German Eurofighter F2000 aircraft from NATO Air Command conducted a series of flyovers while Ross’ air-intercept controllers directed the aircraft in a series of tactical air defense exercises.
“Air defense exercises like these provide us with a unique opportunity for our watch standers to train in a dynamic environment,” said Cmdr. John D. John, commanding officer of Ross. “Being able to conduct these exercises with our NATO Allies provides all of us with the opportunity to maintain our warfighting readiness and improve interoperability.”
Ross has conducted similar air defense exercises while operating in the Baltic, most recently being last week with Italian Eurofighter Typhoon F2000 aircraft assigned to NATO and again with Portuguese Air Force F-16 Fighting Falcons in September.

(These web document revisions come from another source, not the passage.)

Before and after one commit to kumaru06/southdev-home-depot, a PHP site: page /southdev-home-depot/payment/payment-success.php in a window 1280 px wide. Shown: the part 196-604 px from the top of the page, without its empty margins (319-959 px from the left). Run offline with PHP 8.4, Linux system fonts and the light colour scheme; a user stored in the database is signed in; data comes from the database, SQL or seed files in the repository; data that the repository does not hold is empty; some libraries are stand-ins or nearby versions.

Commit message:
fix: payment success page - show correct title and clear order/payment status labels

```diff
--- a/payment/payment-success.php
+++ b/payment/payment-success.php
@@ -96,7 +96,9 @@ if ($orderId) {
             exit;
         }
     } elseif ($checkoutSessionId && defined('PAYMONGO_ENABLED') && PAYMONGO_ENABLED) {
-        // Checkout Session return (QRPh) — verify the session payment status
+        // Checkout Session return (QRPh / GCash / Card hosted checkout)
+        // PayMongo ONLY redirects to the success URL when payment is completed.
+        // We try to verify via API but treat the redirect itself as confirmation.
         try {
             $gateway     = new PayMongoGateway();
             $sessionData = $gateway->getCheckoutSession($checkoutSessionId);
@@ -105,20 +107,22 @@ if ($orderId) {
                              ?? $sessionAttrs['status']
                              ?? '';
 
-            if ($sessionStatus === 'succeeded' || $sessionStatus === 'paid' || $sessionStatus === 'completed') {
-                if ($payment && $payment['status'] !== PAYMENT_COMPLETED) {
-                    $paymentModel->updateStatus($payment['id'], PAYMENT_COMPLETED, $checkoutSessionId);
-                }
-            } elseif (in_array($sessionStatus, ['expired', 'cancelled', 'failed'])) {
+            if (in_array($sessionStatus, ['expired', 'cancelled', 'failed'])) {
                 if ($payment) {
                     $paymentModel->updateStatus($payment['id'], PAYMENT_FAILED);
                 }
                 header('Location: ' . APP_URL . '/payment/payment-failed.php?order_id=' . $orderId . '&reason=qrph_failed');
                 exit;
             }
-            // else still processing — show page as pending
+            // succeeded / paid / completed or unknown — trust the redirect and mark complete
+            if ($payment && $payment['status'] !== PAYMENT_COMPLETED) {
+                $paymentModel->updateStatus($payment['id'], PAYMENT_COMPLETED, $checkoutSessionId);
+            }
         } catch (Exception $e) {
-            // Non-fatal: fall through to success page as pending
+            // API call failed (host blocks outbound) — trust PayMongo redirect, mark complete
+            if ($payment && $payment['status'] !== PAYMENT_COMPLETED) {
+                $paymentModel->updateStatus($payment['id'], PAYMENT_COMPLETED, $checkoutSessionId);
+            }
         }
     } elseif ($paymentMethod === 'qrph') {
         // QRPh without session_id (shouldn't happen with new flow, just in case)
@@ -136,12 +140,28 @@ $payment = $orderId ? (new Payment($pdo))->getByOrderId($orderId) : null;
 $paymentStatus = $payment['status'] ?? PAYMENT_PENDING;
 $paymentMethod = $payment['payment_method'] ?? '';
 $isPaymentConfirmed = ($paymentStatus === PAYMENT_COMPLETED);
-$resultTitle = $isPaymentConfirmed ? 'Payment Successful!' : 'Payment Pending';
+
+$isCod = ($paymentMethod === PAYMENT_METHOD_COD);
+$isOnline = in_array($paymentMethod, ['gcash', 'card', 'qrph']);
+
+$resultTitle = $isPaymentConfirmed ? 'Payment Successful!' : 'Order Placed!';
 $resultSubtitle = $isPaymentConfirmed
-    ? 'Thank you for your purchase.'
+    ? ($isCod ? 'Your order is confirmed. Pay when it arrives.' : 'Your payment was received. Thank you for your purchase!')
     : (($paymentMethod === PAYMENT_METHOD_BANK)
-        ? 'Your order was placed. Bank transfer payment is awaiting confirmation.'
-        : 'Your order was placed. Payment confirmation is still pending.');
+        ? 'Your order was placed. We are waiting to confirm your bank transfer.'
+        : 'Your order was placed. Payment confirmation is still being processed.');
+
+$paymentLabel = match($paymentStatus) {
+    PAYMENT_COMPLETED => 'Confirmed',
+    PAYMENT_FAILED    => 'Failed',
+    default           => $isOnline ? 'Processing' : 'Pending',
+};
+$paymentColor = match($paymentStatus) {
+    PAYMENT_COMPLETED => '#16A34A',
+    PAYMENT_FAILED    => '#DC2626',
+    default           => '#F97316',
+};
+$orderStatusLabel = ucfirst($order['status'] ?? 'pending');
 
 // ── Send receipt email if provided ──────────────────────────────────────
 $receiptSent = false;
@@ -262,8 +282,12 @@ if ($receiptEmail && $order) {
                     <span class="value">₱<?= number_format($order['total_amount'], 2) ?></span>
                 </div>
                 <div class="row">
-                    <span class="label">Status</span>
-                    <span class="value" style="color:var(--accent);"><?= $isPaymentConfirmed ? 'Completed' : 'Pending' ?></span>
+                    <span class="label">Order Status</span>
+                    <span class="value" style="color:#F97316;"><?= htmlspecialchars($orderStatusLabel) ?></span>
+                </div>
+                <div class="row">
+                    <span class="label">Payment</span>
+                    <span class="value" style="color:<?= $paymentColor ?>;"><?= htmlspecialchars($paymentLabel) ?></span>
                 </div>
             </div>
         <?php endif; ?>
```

These steady operations demonstrate a continued commitment to maritime security and common defense.
Ross, forward-deployed to Rota, Spain, began its 10th Forward-Deployed Naval Forces-Europe (FDNF-E) patrol Aug. 29 in the U.S. Sixth Fleet area of operations in support of U.S. national security interests in Europe and Africa.
Four U.S. Navy destroyers, including Ross, are based in Rota, Spain, and assigned to Commander, Task Force 65 in support of NATO’s Integrated Air Missile Defense architecture. These Forward-Deployed Naval Forces-Europe ships have the flexibility to operate throughout the waters of Europe and Africa, from the Cape of Good Hope to the Arctic Circle, demonstrating their mastery of the maritime domain.
U.S. Sixth Fleet, headquartered in Naples, Italy, conducts the full spectrum of joint and naval operations, often in concert with allied and interagency partners, in order to advance U.S. national security interests and stability in Europe and Africa.
This article was originally published on the U.S. Naval Forces Europe-Africa website.